Give outreach resources and tools to parents and girls who want to know how to expand their knowledge of computer science.
Many parents want to help as much as they can, but don’t know where to start. That’s why Dottie Family has a list of local resources to help girls find a community of support for learning and continued growth.
It’s often hard to find everything in one place and Dottie Family provides that. It would also be interesting to add in local programming events and meet-ups.
Inform parents of their child’s progress and inspire growth
Dottie Family also lets parents see their child’s progress. They can see how much of a particular course their child has completed, where the child ranks on the bell curve, and other courses/supplementary material she can use to grow her learning from her current level.
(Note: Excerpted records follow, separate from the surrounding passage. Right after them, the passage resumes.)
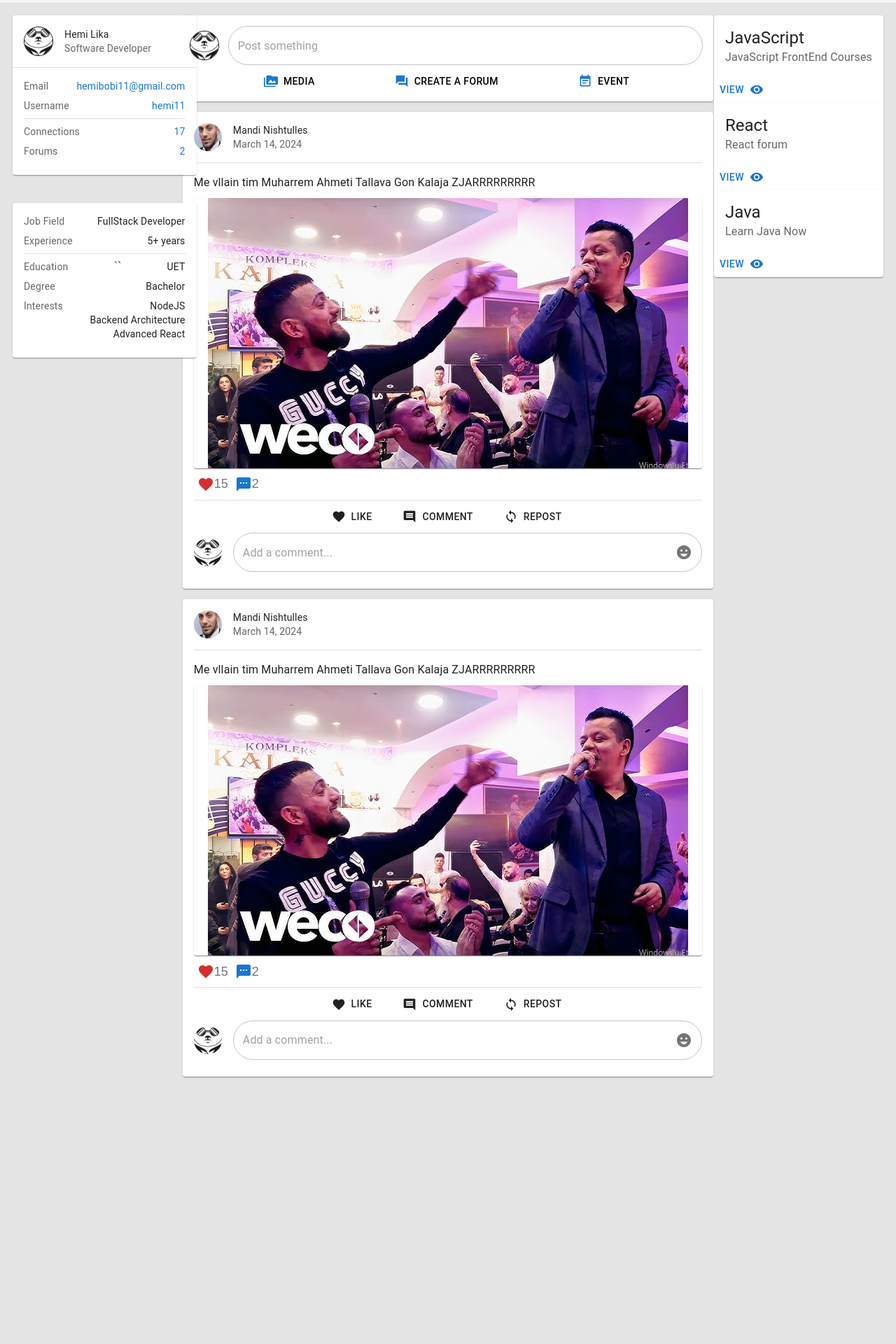
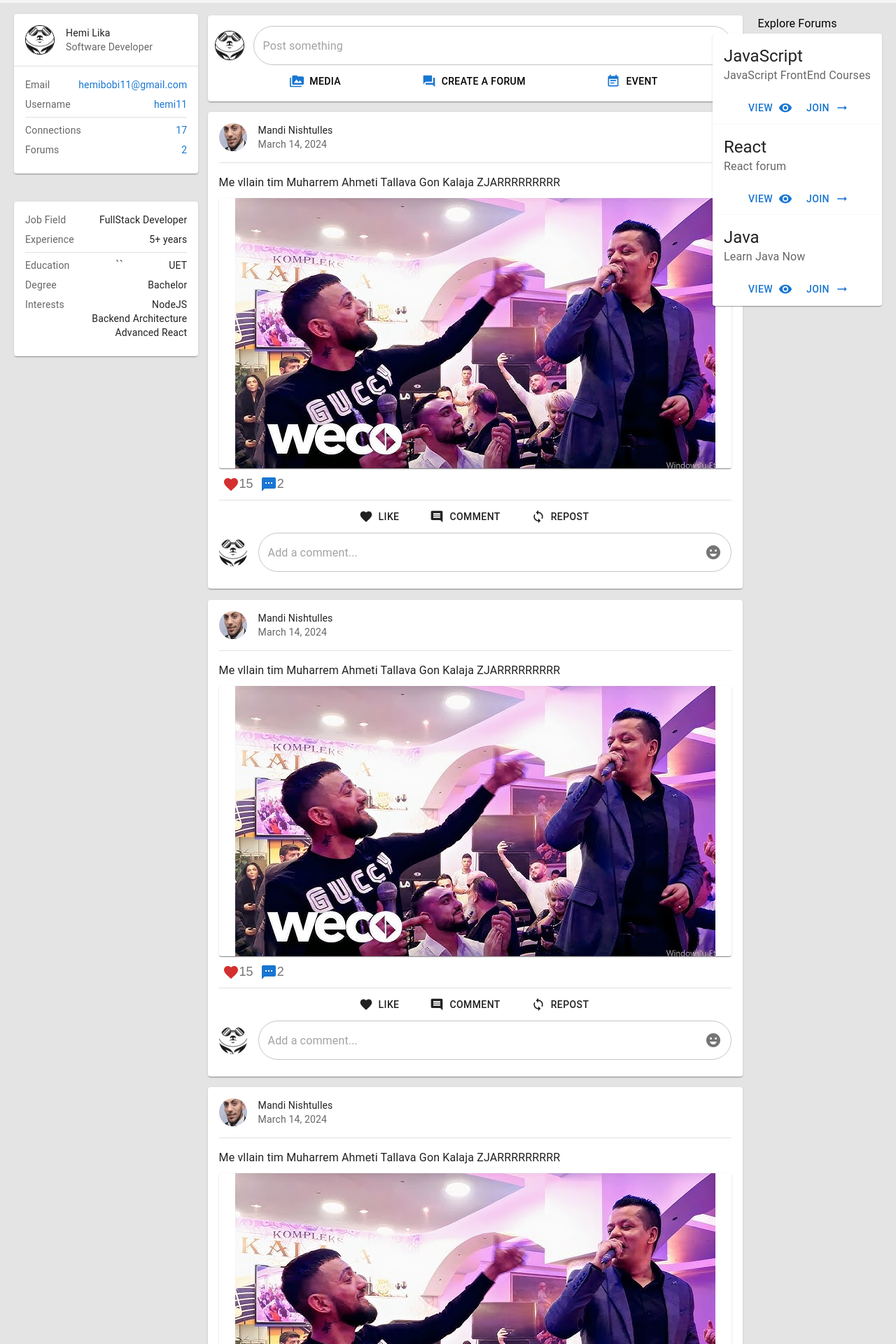
Before and after one commit to hemilika/social-media-app, a React (Vite) app in the folder client/: page /home in a window 1280 px wide. Shown: the part 60-1980 px from the top of the page at 70% size. Before the commit the page ends 1606 px from the top, so only its background shows below. Built offline with nearby package versions, Linux system fonts and the light colour scheme.

Commit message:
sticky main page, updated connections

```diff
--- a/client/src/components/connections/NewConnections.jsx
+++ b/client/src/components/connections/NewConnections.jsx
@@ -1,10 +1,10 @@
 import {
   Avatar,
+  Button,
+  ButtonGroup,
   Card,
-  CardContent,
   CardHeader,
   Divider,
-  Grid,
   Stack,
   Typography,
 } from "@mui/material";
@@ -13,7 +13,7 @@ import { Language } from "@mui/icons-material";
 const NewConnections = () => {
   return (
     <>
-      <Typography>New Connections</Typography>
+      <Typography variant="subtitle1">New Connections Suggestions</Typography>
       <Stack spacing={2}>
         {newConnections.map((connection, index) => {
           return (
@@ -21,7 +21,7 @@ const NewConnections = () => {
               <CardHeader
                 title={connection.name}
                 subheader={
-                  <Stack direction="row">
+                  <Stack direction="row" spacing={3}>
                     <Stack>
                       <Typography variant="subtitle2" color="GrayText">
                         {connection.connections}
@@ -32,7 +32,11 @@ const NewConnections = () => {
                           {connection.date_joined}
                         </Typography>
                       </Stack>
-                      <Divider />
+                    </Stack>
+                    <Divider
+                      orientation="vertical"
+                      sx={{ color: "black", width: "20px", height: "42px" }}
+                    />
                     <Stack>
                       <Typography variant="subtitle2" color="GrayText">
                         {connection.field}
@@ -41,15 +45,14 @@ const NewConnections = () => {
                         {connection.education}
                       </Typography>
                     </Stack>
-                    </Stack>
+                    <ButtonGroup size="medium">
+                      <Button color="error">Ignore</Button>
+                      <Button>Connect</Button>
+                    </ButtonGroup>
                   </Stack>
                 }
                 avatar={<Avatar src={connection.avatar} />}
               />
-              <CardContent>
-                <Typography>{connection.field}</Typography>
-                <Typography>{connection.education}</Typography>
-              </CardContent>
             </Card>
           );
         })}
--- a/client/src/components/connections/YourConnections.jsx
+++ b/client/src/components/connections/YourConnections.jsx
@@ -6,12 +6,11 @@ import {
   Stack,
   CardHeader,
   Typography,
-  Skeleton,
 } from "@mui/material";
 import { yourConnections } from "../../dummy-data/dummyData";
 const YourConnections = () => {
   return (
-    <Stack position="sticky">
+    <Stack width="350px">
       <Typography>Your Connections</Typography>
       <Stack spacing={2}>
         {yourConnections.map((connection, index) => {
--- a/client/src/components/home-page/ForumsContent.jsx
+++ b/client/src/components/home-page/ForumsContent.jsx
@@ -1,11 +1,11 @@
 import React from "react";
-import { Button, ButtonGroup, Card, CardHeader } from "@mui/material";
+import { Button, Card, CardHeader, Stack, Typography } from "@mui/material";
 import { dummyForums } from "../../dummy-data/dummyData";
-import { Add, Visibility } from "@mui/icons-material";
-import { Copyright } from "../../pages/LoginPage";
+import { ArrowRightAlt, Visibility } from "@mui/icons-material";
 const ForumsContent = () => {
   return (
-    <>
+    <Stack alignItems="center">
+      <Typography variant="subtitle1">Explore Forums</Typography>
       <Card>
         {dummyForums.map((forum, index) => {
           return (
@@ -14,12 +14,20 @@ const ForumsContent = () => {
                 title={forum.name}
                 subheader={forum.description}
               ></CardHeader>
-              <Button endIcon={<Visibility />}>View </Button>
+              <Stack
+                direction="row"
+                spacing={1}
+                justifyContent="center"
+                marginBottom="5px"
+              >
+                <Button endIcon={<Visibility />}>View </Button>
+                <Button endIcon={<ArrowRightAlt />}>Join </Button>
+              </Stack>
             </Card>
           );
         })}
       </Card>
-    </>
+    </Stack>
   );
 };
 
--- /dev/null
+++ b/client/src/components/home-page/LoadMore.jsx
@@ -0,0 +1,19 @@
+import { Refresh } from "@mui/icons-material";
+import { Button } from "@mui/material";
+
+const LoadMore = () => {
+  return (
+    <div
+      style={{
+        paddingBottom: "200px",
+        paddingTop: "60px",
+        display: "flex",
+        justifyContent: "center",
+      }}
+    >
+      <Button endIcon={<Refresh />}>LOAD MORE POSTS</Button>
+    </div>
+  );
+};
+
+export default LoadMore;
--- a/client/src/components/home-page/MainContent.jsx
+++ b/client/src/components/home-page/MainContent.jsx
@@ -21,9 +21,11 @@ import {
 import mandi from "../../assets/mandi.png";
 import kalaja from "../../assets/kalaja.jpg";
 import panda from "../../assets/panda.webp";
+import LoadMore from "./LoadMore";
+import { Copyright } from "../../pages/LoginPage";
 const MainContent = () => {
   return (
-    <>
+    <Stack>
       <Card sx={{ marginTop: "2%" }}>
         <CardHeader
           avatar={
@@ -190,7 +192,92 @@ const MainContent = () => {
           </Stack>
         </CardContent>
       </Card>
-    </>
+      <Card sx={{ marginTop: "2%" }}>
+        <CardHeader
+          avatar={
+            <Avatar sx={{ bgcolor: "white" }} aria-label="recipe">
+              <img src={mandi} alt="" width="80px" height="80px" />
+            </Avatar>
+          }
+          title="Mandi Nishtulles"
+          subheader="March 14, 2024"
+        ></CardHeader>
+        <Divider variant="middle" />
+        <CardContent>
+          <Stack>
+            <Typography variant="body1">
+              Me vllain tim Muharrem Ahmeti Tallava Gon Kalaja ZJARRRRRRRRR
+            </Typography>
+            <Card
+              sx={{
+                mt: "10px",
+                borderRadius: "none",
+                display: "flex",
+                justifyContent: "center",
+              }}
+            >
+              <img src={kalaja} alt="" />
+            </Card>
+            <Divider />
+            <Stack>
+              <Stack
+                justifyContent="flex-start"
+                direction="row"
+                sx={{ m: "5px 0px" }}
+              >
+                <IconButton size="small">
+                  <Favorite color="error" />
+                  15
+                </IconButton>
+                <IconButton size="small">
+                  <Textsms color="primary" />2
+                </IconButton>
+              </Stack>
+              <Divider />
+              <Stack
+                direction="row"
+                justifyContent="center"
+                spacing={4}
+                sx={{ m: "5px" }}
+              >
+                <Button startIcon={<Favorite />} color="inherit">
+                  Like
+                </Button>
+                <Button startIcon={<Comment />} color="inherit">
+                  Comment
+                </Button>
+                <Button startIcon={<Sync />} color="inherit">
+                  Repost
+                </Button>
+              </Stack>
+              <Stack direction="row" alignItems="center" spacing={2}>
+                <Avatar>
+                  <img src={panda} alt="" width="100" height="100" />
+                </Avatar>
+                <TextField
+                  fullWidth
+                  placeholder="Add a comment..."
+                  InputProps={{
+                    endAdornment: (
+                      <InputAdornment position="end">
+                        <EmojiEmotions color="inherit" />
+                      </InputAdornment>
+                    ),
+                  }}
+                  sx={{
+                    "& .MuiInputBase-root": {
+                      borderRadius: "50px",
+                    },
+                  }}
+                />
+              </Stack>
+            </Stack>
+          </Stack>
+        </CardContent>
+      </Card>
+      <LoadMore />
+      <Copyright />
+    </Stack>
   );
 };
 
--- a/client/src/pages/ConnectionsPage.jsx
+++ b/client/src/pages/ConnectionsPage.jsx
@@ -1,16 +1,20 @@
 import { Grid } from "@mui/material";
 import YourConnections from "../components/connections/YourConnections";
 import NewConnections from "../components/connections/NewConnections";
+import ForumsContent from "../components/home-page/ForumsContent";
 
 const ConnectionsPage = () => {
   return (
-    <Grid container spacing={2}>
+    <Grid container spacing={1}>
       <Grid item xs={3}>
         <YourConnections />
       </Grid>
       <Grid item xs={6}>
         <NewConnections />
       </Grid>
+      <Grid item xs={3}>
+        <ForumsContent />
+      </Grid>
     </Grid>
   );
 };
--- a/client/src/pages/HomePage.jsx
+++ b/client/src/pages/HomePage.jsx
@@ -3,29 +3,32 @@ import ProfileContent from "../components/home-page/ProfileContent";
 import ForumsContent from "../components/home-page/ForumsContent";
 import MainContent from "../components/home-page/MainContent";
 import AddPost from "../components/home-page/AddPost";
-import { Copyright } from "./LoginPage";
 
 const HomePage = () => {
   return (
-    <Grid container style={{ position: "relative" }}>
+    <Grid container>
       <Grid
         item
-        xs={3}
-        style={{ position: "absolute", top: 10, left: 10, height: "100vh" }}
+        xs={2.5}
+        style={{
+          position: "sticky",
+          top: 80,
+          left: 20,
+          height: "100vh",
+        }}
       >
         <ProfileContent />
+      </Grid>
+      <Grid item xs={7.5} style={{ paddingLeft: "2%" }}>
+        <AddPost />
+        <MainContent />
       </Grid>
       <Grid
         item
         xs={3}
-        style={{ position: "absolute", top: 10, right: 10, height: "100vh" }}
+        style={{ position: "absolute", top: 80, right: 20, height: "100vh" }}
       >
         <ForumsContent />
-      </Grid>
-
-      <Grid item xs={12} style={{ paddingLeft: "20%", paddingRight: "20%" }}>
-        <AddPost />
-        <MainContent />
       </Grid>
     </Grid>
   );
```
Lines whose indentation alone changed are shown as unchanged.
This is important since it caters to different learning styles. Having supplementary modules and levels to help girls master a concept will help with the continued growth of working on specific concepts that are difficult for some while moving more quickly through concepts that are more easily mastered.
A lot of girls don’t think computer science is right for them
In a 2014 study by Gallup and Google, only 18% of female students grades 7–12 were very likely to learn computer science compared t0 35% of male students. This is due to many reasons:
- Students, parents, and teachers believe that boys are overall more interested in computer science
- Students, parents, and teachers believe boys are more successful in learning computer science.
- Fewer female students believe they will learn computer science in the future.
From the get go, our society believes that girls can’t do it. And this is not okay. Something needs to change here. Girls are born thinking that programming is not for them, or if they try it they won’t be good at it. Let’s get families involved and invested in teaching their daughters how to code. Let’s make this a movement. I want every girl to hold their head up high and not be afraid of stepping foot in a world that many believe is for men. I want them to say “be a woman” during moments of weakness instead of “I can’t do this anymore” or “I’m not as good as he is.”
“The power you have is to be the best version of yourself you can be, so you can create a better world.” ~ Ashley Rickards
Let’s empower girls to be the best versions of themselves and show them that they can make the world a better place. And nobody can get in their way.
“The question isn’t who’s going to let me; it’s who is going to stop me.” ~ Ayn Rand
This is part 3 of a year long series on design that improves the lives of women.Follow 52 Weeks of Design for Women to stay updated.